Women as smallholder farmers, chefs, nutritionists, policy-makers, CEOs and country leaders are key actors in achieving SDG2. In developing countries, women’s work in agriculture and domestic spaces largely support national and global food systems in the growing and preparation of food for their families. Current gender inequalities, however, limit not only women’s performance and productivity but overall progress in the SDG2 space. As such, food, agriculture and nutrition organisations must work to reduce gender inequalities, as achieving SDG2 means making SDG5 a reality. The Commission on the Status of Women, due to take place next week, calls for the tearing down of barriers to rural women’s and girls’ empowerment and gender equality.
Photo: WFP/Griff Tapper
Gender inequalities undermine food security
Gender inequalities continue to undermine women’s rights to food security and nutrition in multiple ways, having implications for women and the wider community. In the agricultural sector, women have unequal access to key means of agricultural productivity: land, technology, services, markets etc. These barriers limit women’s ability to earn incomes, transition from subsistence to cash production, participate in and lead producer groups and influence the decisions that directly impact their lives and their household’s well-being. In areas of conflict, gender inequalities and food insecurities work to reinforce one another.

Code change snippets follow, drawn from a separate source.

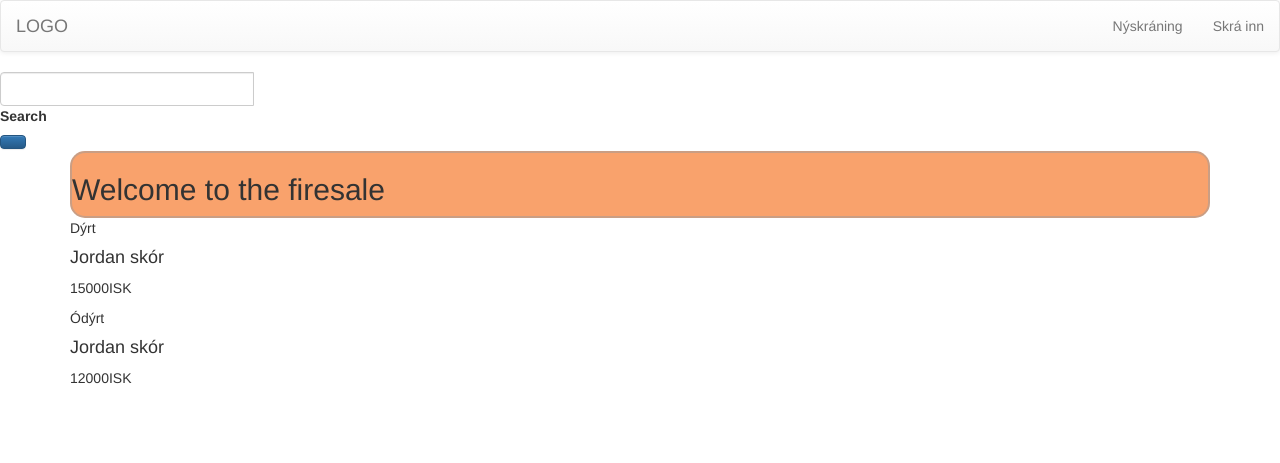
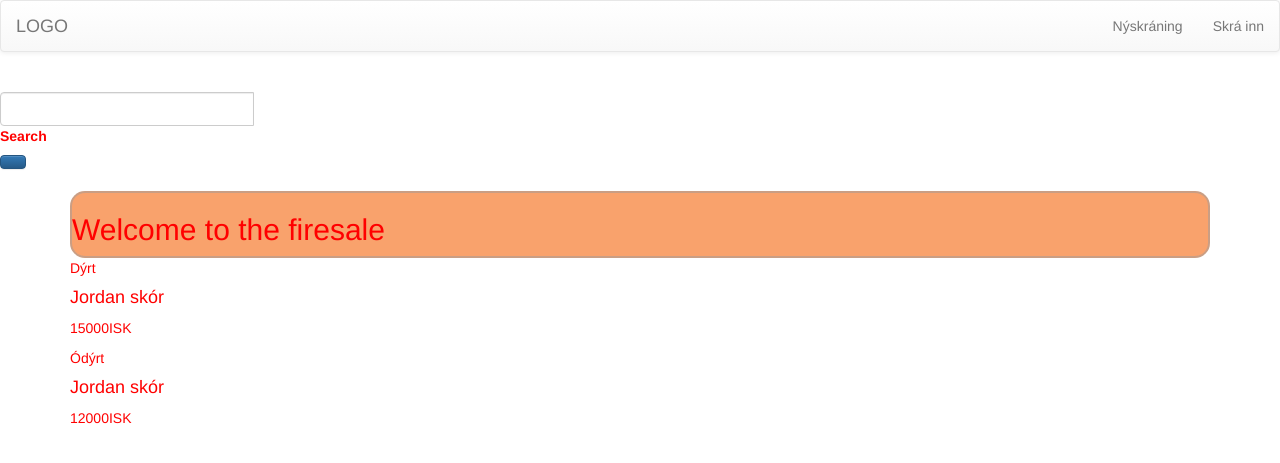
Before and after one commit to HelgiHrafn/FireSale, a Django app: page / in a window 1280 px wide. Shown: the top 463 px of the page. Run offline with Django 4.2, Linux system fonts and the light colour scheme.

Commit message:
css stuff

```diff
--- a/static/css/main.css
+++ b/static/css/main.css
@@ -8,3 +8,7 @@
 .searchbar {
     margin-left: 50%;
 }
+
+*{
+    color:red;
+}
--- a/templates/base.html
+++ b/templates/base.html
@@ -4,21 +4,25 @@
 <head>
     <meta charset="UTF-8">
     <title>Document</title>
-<!-- Latest compiled and minified CSS -->
-<link rel="stylesheet" href="https://cdn.jsdelivr.net/npm/bootstrap@3.3.7/dist/css/bootstrap.min.css" integrity="sha384-BVYiiSIFeK1dGmJRAkycuHAHRg32OmUcww7on3RYdg4Va+PmSTsz/K68vbdEjh4u" crossorigin="anonymous">
-
-<!-- Optional theme -->
-<link rel="stylesheet" href="https://cdn.jsdelivr.net/npm/bootstrap@3.3.7/dist/css/bootstrap-theme.min.css" integrity="sha384-rHyoN1iRsVXV4nD0JutlnGaslCJuC7uwjduW9SVrLvRYooPp2bWYgmgJQIXwl/Sp" crossorigin="anonymous">
-<link rel="stylesheet" href="{% static 'css/main.css' %}">
+<!--<link href="https://cdn.jsdelivr.net/npm/bootstrap@5.1.3/dist/css/bootstrap.min.css" rel="stylesheet" integrity="sha384-1BmE4kWBq78iYhFldvKuhfTAU6auU8tT94WrHftjDbrCEXSU1oBoqyl2QvZ6jIW3" crossorigin="anonymous">-->
+    <link rel="stylesheet" href="https://cdn.jsdelivr.net/npm/bootstrap@3.3.7/dist/css/bootstrap.min.css" integrity="sha384-BVYiiSIFeK1dGmJRAkycuHAHRg32OmUcww7on3RYdg4Va+PmSTsz/K68vbdEjh4u" crossorigin="anonymous">
+    <link rel="stylesheet" href="https://cdn.jsdelivr.net/npm/bootstrap@3.3.7/dist/css/bootstrap-theme.min.css" integrity="sha384-rHyoN1iRsVXV4nD0JutlnGaslCJuC7uwjduW9SVrLvRYooPp2bWYgmgJQIXwl/Sp" crossorigin="anonymous">
+    <link rel="stylesheet" href="{% static 'css/main.css' %}">
 </head>
 <body>
-    {%  include 'navigation.html' %}
-    {%  include 'searchbar.html' %}
+    <div>
+        {%  include 'navigation.html' %}
+    </div>
+    <div>
+        {%  include 'searchbar.html' %}
+    </div>
+
     <div class="container">
     {% block content %}
     {% endblock %}
     </div>
-<!-- Latest compiled and minified JavaScript -->
+
+<!--<script src="https://cdn.jsdelivr.net/npm/bootstrap@5.1.3/dist/js/bootstrap.bundle.min.js" integrity="sha384-ka7Sk0Gln4gmtz2MlQnikT1wXgYsOg+OMhuP+IlRH9sENBO0LRn5q+8nbTov4+1p" crossorigin="anonymous"></script>-->
 <script src="https://cdn.jsdelivr.net/npm/bootstrap@3.3.7/dist/js/bootstrap.min.js" integrity="sha384-Tc5IQib027qvyjSMfHjOMaLkfuWVxZxUPnCJA7l2mCWNIpG9mGCD8wGNIcPD7Txa" crossorigin="anonymous"></script>
 </body>
 </html>
--- a/templates/searchbar.html
+++ b/templates/searchbar.html
@@ -1,3 +1,4 @@
+<br>
 <div class="input-group">
   <div class="form-outline">
     <input id="search-input" type="search" id="form1" class="form-control" />
@@ -7,3 +8,4 @@
     <i class="fas fa-search"></i>
   </button>
 </div>
+<br>
```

Photo: WFP/Griff Tapper
Gender equality as key to food security
Despite inequalities, women can importantly drive food security in conflict zones. Felicite, a recent video by the World Food Programme, reports the experiences of women living in the conflict region of Kasai, DRC. The communities in Kasai depend on women for the food they grow and produce but their lives and livelihoods are currently at risk. Veronique Tshanda Beya, an actress from the Kasai region and narrator of this film, calls on governments and civil society to end discrimination and enable Kasai’s women empowerment- for the prosperity of their own people.
Snapshot of Kasai’s Conflict

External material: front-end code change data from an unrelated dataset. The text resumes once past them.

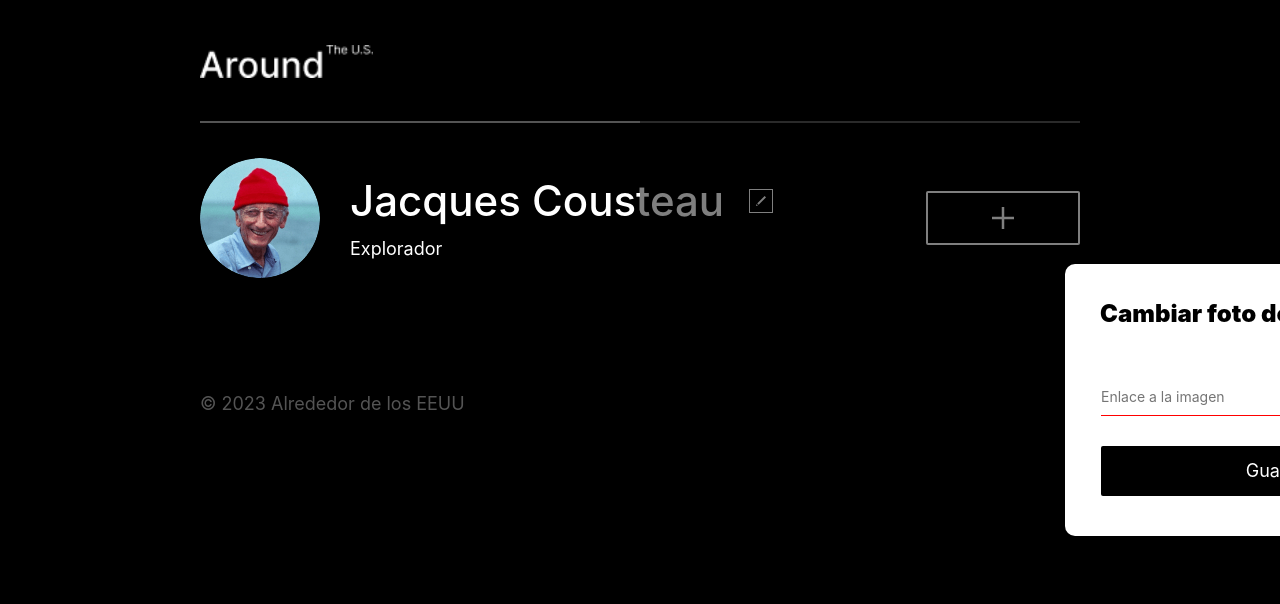
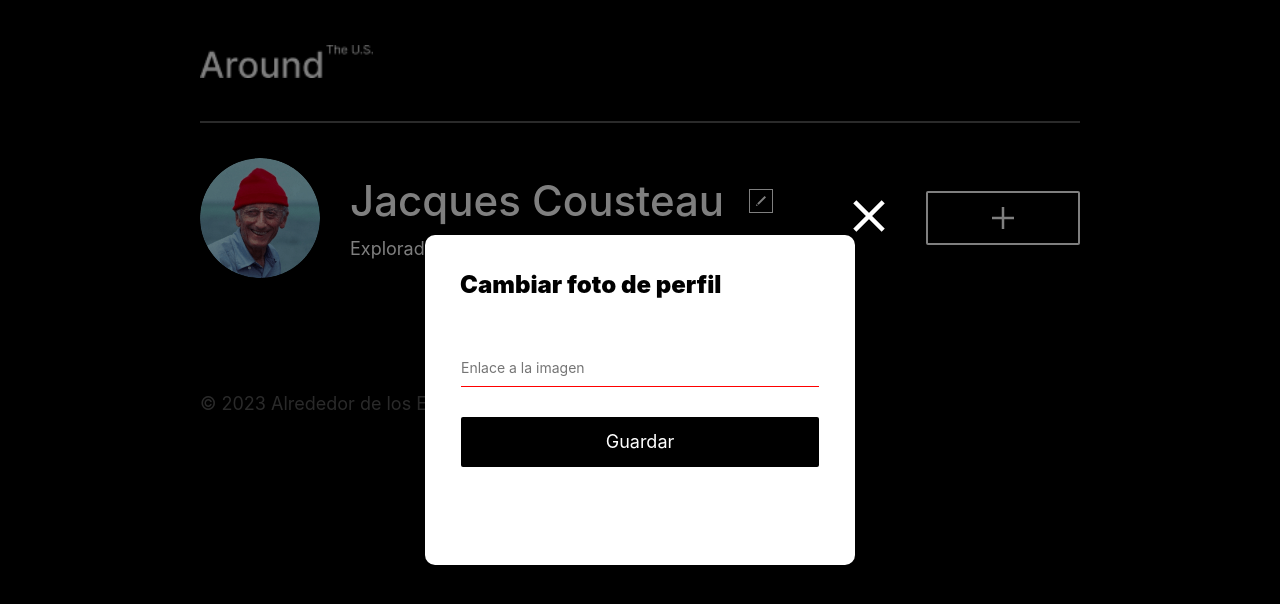
Before and after one commit to angelestm/web_project_around_react, a React (Create React App) app: page / in a window 1280 px wide. Both pictures are taken after a click on the element 261 px from the left and 219 px from the top of the page. Shown: the top 604 px of the page. Built offline with nearby package versions, Linux system fonts and the light colour scheme.

Commit message:
Handlers PopupsWithForm

```diff
--- a/src/blocks/pop-up/pop-up.css
+++ b/src/blocks/pop-up/pop-up.css
@@ -1,8 +1,10 @@
 .pop-up {
   background: hsl(0deg 0% 0% / 50%);
   width: 100%;
+  max-width: 880px;
   height: 100vh;
   position: fixed;
+  top: 0;
   z-index: 9;
   display: flex;
   justify-content: center;
--- a/src/components/App.js
+++ b/src/components/App.js
@@ -2,18 +2,27 @@ import Header from "./Header";
 import Main from "./Main";
 import Footer from "./Footer";
 import "../index.css";
-import closeButton from "../images/CloseIcon.png"
+import {useState} from "react";
 function App() {
+  const [isEditProfilePopupOpen, setIsEditProfilePopupOpen] = useState(false);
+  const [isAddPlacePopupOpen, setIsAddPlacePopupOpen] = useState(false);
+  const [isEditAvatarPopupOpen, setIsEditAvatarPopupOpen] = useState(false);
 
   function handleEditAvatarClick () {
-    document.querySelector("#pop-up5").classList.toggle("popup_opened");
+    setIsEditAvatarPopupOpen(true);
   }
   function handleEditProfileClick () {
-    document.querySelector(".popup_type_edit-profile").classList.toggle("popup_opened");
+    setIsEditProfilePopupOpen(true);
   }
 
   function handleAddPlaceClick () {
-    document.querySelector(".popup_type_new-place").classList.toggle("popup_opened");
+    setIsAddPlacePopupOpen(true);
+  }
+
+  function closeAllPopups() {
+    setIsEditProfilePopupOpen(false);
+    setIsEditAvatarPopupOpen(false);
+    setIsAddPlacePopupOpen(false);
   }
 
   return (
@@ -25,107 +34,15 @@ function App() {
         onEditAvatarClick={handleEditAvatarClick}
         onEditProfileClick={handleEditProfileClick}
         onAddPlaceClick={handleAddPlaceClick}
+        isOpen={[
+          isEditProfilePopupOpen,
+          isAddPlacePopupOpen,
+          isEditAvatarPopupOpen,
+        ]}
+        onClose={closeAllPopups}
       />
       <Footer />
     </div>
-
-    <div>
-      <div className="pop-up popup_type_edit-profile" id="pop-up1">
-        <div className="pop-up__container">
-          <img alt="Icono de cerrar" className="pop-up__close-button pop-up__close" id="close-button1" src={closeButton}/>
-          <h2 className="pop-up__title">Editar perfil</h2>
-          <form className="form" id="form1" noValidate>
-            <input
-                className="form__input"
-                id="user-name"
-                type="text"
-                placeholder="Nombre"
-                maxLength="40"
-                minLength="2"
-                value="Jacques Cousteau"
-                required
-                name="name"
-            />
-            <span className="user-name-error"></span>
-            <input
-                className="form__input" id="user-about"
-                type="text"
-                placeholder="Acerca de mí"
-                maxLength="200"
-                minLength="2"
-                value="Explorador"
-                required
-                name="about"
-            />
-            <span className="user-about-error"></span>
-            <button type="submit" className="button">Guardar</button>
-          </form>
-        </div>
-      </div>
-      <div className="pop-up popup_type_new-place" id="pop-up2">
-        <div className="pop-up__container">
-          <img alt="Icono de cerrar" className="pop-up__close-button pop-up__close" id="close-button2" src={closeButton} />
-          <h2 className="pop-up__title">Nuevo Lugar</h2>
-          <form className="form" id="form2" noValidate>
-            <input
-                className="form__input"
-                id="title"
-                type="text"
-                placeholder="Titulo"
-                maxLength="30"
-                minLength="2"
-                required
-                name="name"
-            />
-            <span className="title-error"></span>
-            <input
-                className="form__input"
-                id="image-link"
-                type="url"
-                placeholder="Enlace a la imagen"
-                required
-                name="link"
-            />
-            <span className="image-link-error"></span>
-            <button type="submit" className="button">Crear</button>
-          </form>
-        </div>
-      </div>
-      <div id="pop-up3" className="pop-up popup_type_image">
-        <div className="zoom-pop-up">
-          <img id="image-popUp" className="zoom-pop-up__image" />
-          <img alt="Icono de cerrar" className="zoom-pop-up__close-button pop-up__close" id="close-button3" src={closeButton}/>
-          <h2 id="popUP-img-title" className="zoom-pop-up__title"></h2>
-        </div>
-      </div>
-      <div className="pop-up" id="pop-up4">
-        <div className="pop-up__delete-container">
-          <img alt="Icono de cerrar" className="pop-up__close-button pop-up__close" id="close-button4" />
-          <h2 className="pop-up__delete-title">¿Estás seguro?</h2>
-          <button type="submit" className="button">Sí</button>
-        </div>
-      </div>
-      <div className="pop-up popup_type_edit-avatar" id="pop-up5">
-        <div className="pop-up__image-container">
-          <img alt="Icono de cerrar" className="pop-up__close-button pop-up__close" id="close-button5" />
-          <h2 className="pop-up__title">Cambiar foto de perfil</h2>
-          <form className="form" id="form3" noValidate>
-            <input
-                className="form__input"
-                id="image-profile"
-                type="url"
-                placeholder="Enlace a la imagen"
-                required
-                name="link"
-            />
-            <span className="image-link-error"></span>
-            <button type="submit" className="button">Guardar</button>
-          </form>
-        </div>
-      </div>
-    </div>
-
-
 
     </div>
     </>
--- a/src/components/Main.js
+++ b/src/components/Main.js
@@ -1,14 +1,22 @@
 import profilePhoto from "../images/profile__photo.png"
 import editButton from "../images/EditButton.png"
 import addButton from "../images/AddButton.png"
-function Main({onEditAvatarClick, onEditProfileClick,onAddPlaceClick}) {
+import closeButton from "../images/CloseIcon.png";
+import PopupWithForm from "./PopupWithForm";
+
+function Main({onEditAvatarClick, onEditProfileClick, onAddPlaceClick, isOpen, onClose}) {
+  const [
+    isEditProfilePopupOpen,
+    isAddPlacePopupOpen,
+    isEditAvatarPopupOpen,
+  ] = isOpen;
   return (
     <main>
       <section className="profile">
         <div className="profile__photo-overlay"
              onClick={onEditAvatarClick}
         ></div>
-          <img id="profilePhoto" alt="profile" className="profile__photo" src={profilePhoto} />
+        <img id="profilePhoto" alt="profile" className="profile__photo" src={profilePhoto}/>
         <div className="profile__info">
           <h2 className="profile__name">Jacques Cousteau</h2>
           <h2 className="profile__description">Explorador</h2>
@@ -27,17 +35,126 @@ function Main({onEditAvatarClick, onEditProfileClick,onAddPlaceClick}) {
 
       <template className="card">
         <div className="element" id="card-0">
-            <img id="deleteButton" alt="Delete-Button" className="element__delete-button" />
+          <img id="deleteButton" alt="Delete-Button" className="element__delete-button"/>
           <img src="https://practicum-content.s3.us-west-1.amazonaws.com/new-markets/WEB_sprint_5/ES/yosemite.jpg"
-                 alt="Foto del Valle de Yosemite" className="element__image" />
+               alt="Foto del Valle de Yosemite" className="element__image"/>
           <div className="element__content"><p className="element__description">Valle de Yosemite</p>
             <div>
-                <img id="likeButton" alt="Like-Button" className="element__like-button" />
+              <img id="likeButton" alt="Like-Button" className="element__like-button"/>
               <p className="element__like-count">3</p>
             </div>
           </div>
         </div>
       </template>
+
+
+      {/* Pop up Edit Profile */}
+      <PopupWithForm
+          id={"pop-up1"}
+          name={"edit-profile"}
+          isOpen={isEditProfilePopupOpen}
+          title={"Editar perfil"}
+          onClose={onClose}
+      >
+        <form className="form" id="form1" noValidate>
+          <input
+              className="form__input"
+              id="user-name"
+              type="text"
+              placeholder="Nombre"
+              maxLength="40"
+              minLength="2"
+              required
+              name="name"
+          />
+          <span className="user-name-error"></span>
+          <input
+              className="form__input" id="user-about"
+              type="text"
+              placeholder="Acerca de mí"
+              maxLength="200"
+              minLength="2"
+              required
+              name="about"
+          />
+          <span className="user-about-error"></span>
+          <button type="submit" className="button">Guardar</button>
+        </form>
+      </PopupWithForm>
+
+      {/* Pop up Add new place */}
+      <PopupWithForm
+          id={"pop-up2"}
+          name={"new-place"}
+          isOpen={isAddPlacePopupOpen}
+          title={"Nuevo Lugar"}
+          onClose={onClose}
+      >
+        <form className="form" id="form2" noValidate>
+          <input
+              className="form__input"
+              id="title"
+              type="text"
+              placeholder="Titulo"
+              maxLength="30"
+              minLength="2"
+              required
+              name="name"
+          />
+          <span className="title-error"></span>
+          <input
+              className="form__input"
+              id="image-link"
+              type="url"
+              placeholder="Enlace a la imagen"
+              required
+              name="link"
+          />
+          <span className="image-link-error"></span>
+          <button type="submit" className="button">Crear</button>
+        </form>
+      </PopupWithForm>
+
+      {/* Pop up With Image */}
+      <div id="pop-up3" className="pop-up popup_type_image">
+        <div className="zoom-pop-up">
+          <img id="image-popUp" className="zoom-pop-up__image"/>
+          <img alt="Icono de cerrar" className="zoom-pop-up__close-button pop-up__close" id="close-button3"
+               src={closeButton}/>
+          <h2 id="popUP-img-title" className="zoom-pop-up__title"></h2>
+        </div>
+      </div>
+
+      {/* Pop up Are you sure? */}
+      <div className="pop-up" id="pop-up4">
+        <div className="pop-up__delete-container">
+          <img alt="Icono de cerrar" className="pop-up__close-button pop-up__close" id="close-button4"/>
+          <h2 className="pop-up__delete-title">¿Estás seguro?</h2>
+          <button type="submit" className="button">Sí</button>
+        </div>
+      </div>
+
+      {/* Pop up Edit Avatar */}
+      <PopupWithForm
+          id={"pop-up5"}
+          name={"edit-avatar"}
+          isOpen={isEditAvatarPopupOpen}
+          title={"Cambiar foto de perfil"}
+          onClose={onClose}
+      >
+        <form className="form" id="form3" noValidate>
+          <input
+              className="form__input"
+              id="image-profile"
+              type="url"
+              placeholder="Enlace a la imagen"
+              required
+              name="link"
+          />
+          <span className="image-link-error"></span>
+          <button type="submit" className="button">Guardar</button>
+        </form>
+      </PopupWithForm>
     </main>
   );
 }
--- a/src/components/PopupWithForm.js
+++ b/src/components/PopupWithForm.js
@@ -1,12 +1,17 @@
-function PopupWithForm({name, title, id, children}) {
+import closeButton from "../images/CloseIcon.png";
+
+function PopupWithForm({name, title, id, children, isOpen, onClose}) {
   return (
-      <div className={`pop-up popup_type_${name}`}>
+      <div id={id} className={`pop-up popup_type_${name} ${isOpen ? 'popup_opened' : ''}`}>
         <div className="pop-up__container">
-          <img alt="Icono de cerrar" className="pop-up__close-button pop-up__close" id="close-button1" />
+          <img
+              alt="Icono de cerrar"
+              className="pop-up__close-button pop-up__close" id="close-button1"
+              src={closeButton}
+              onClick={onClose}
+          />
           <h2 className="pop-up__title">{title}</h2>
-          <form className="form" id={id} noValidate name={name}>
-            {children}
-          </form>
+          {children}
         </div>
       </div>
   );
```
Also changed, not shown: src/components/PopupWithImage.js (added, +13 -0 lines), src/utils/api.js (added). Lines whose indentation alone changed are shown as unchanged.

Since 2016, the conflict in DRC has spread and escalated, increasing food insecurity, chronic poverty, malnutrition and an underinvestment in agriculture. To date, fighting in the Kasai region has caused 7.7 million people to become severely food insecure, a 30% increase from past years, and an estimated 2 million children suffer severe acute malnutrition.
It should be noted that, if not for this conflict, the DRC could meet its food needs and more if its large agricultural land resources were utilized. As such, a number of organisations are launching programmes to support Kasai’s farmers to return to their villages and livelihoods so as to strengthen their own food security. This is vital as farmers have missed 3 consecutive planting seasons due to the on-going conflict and require support to become self-sufficient again.
Ways to engage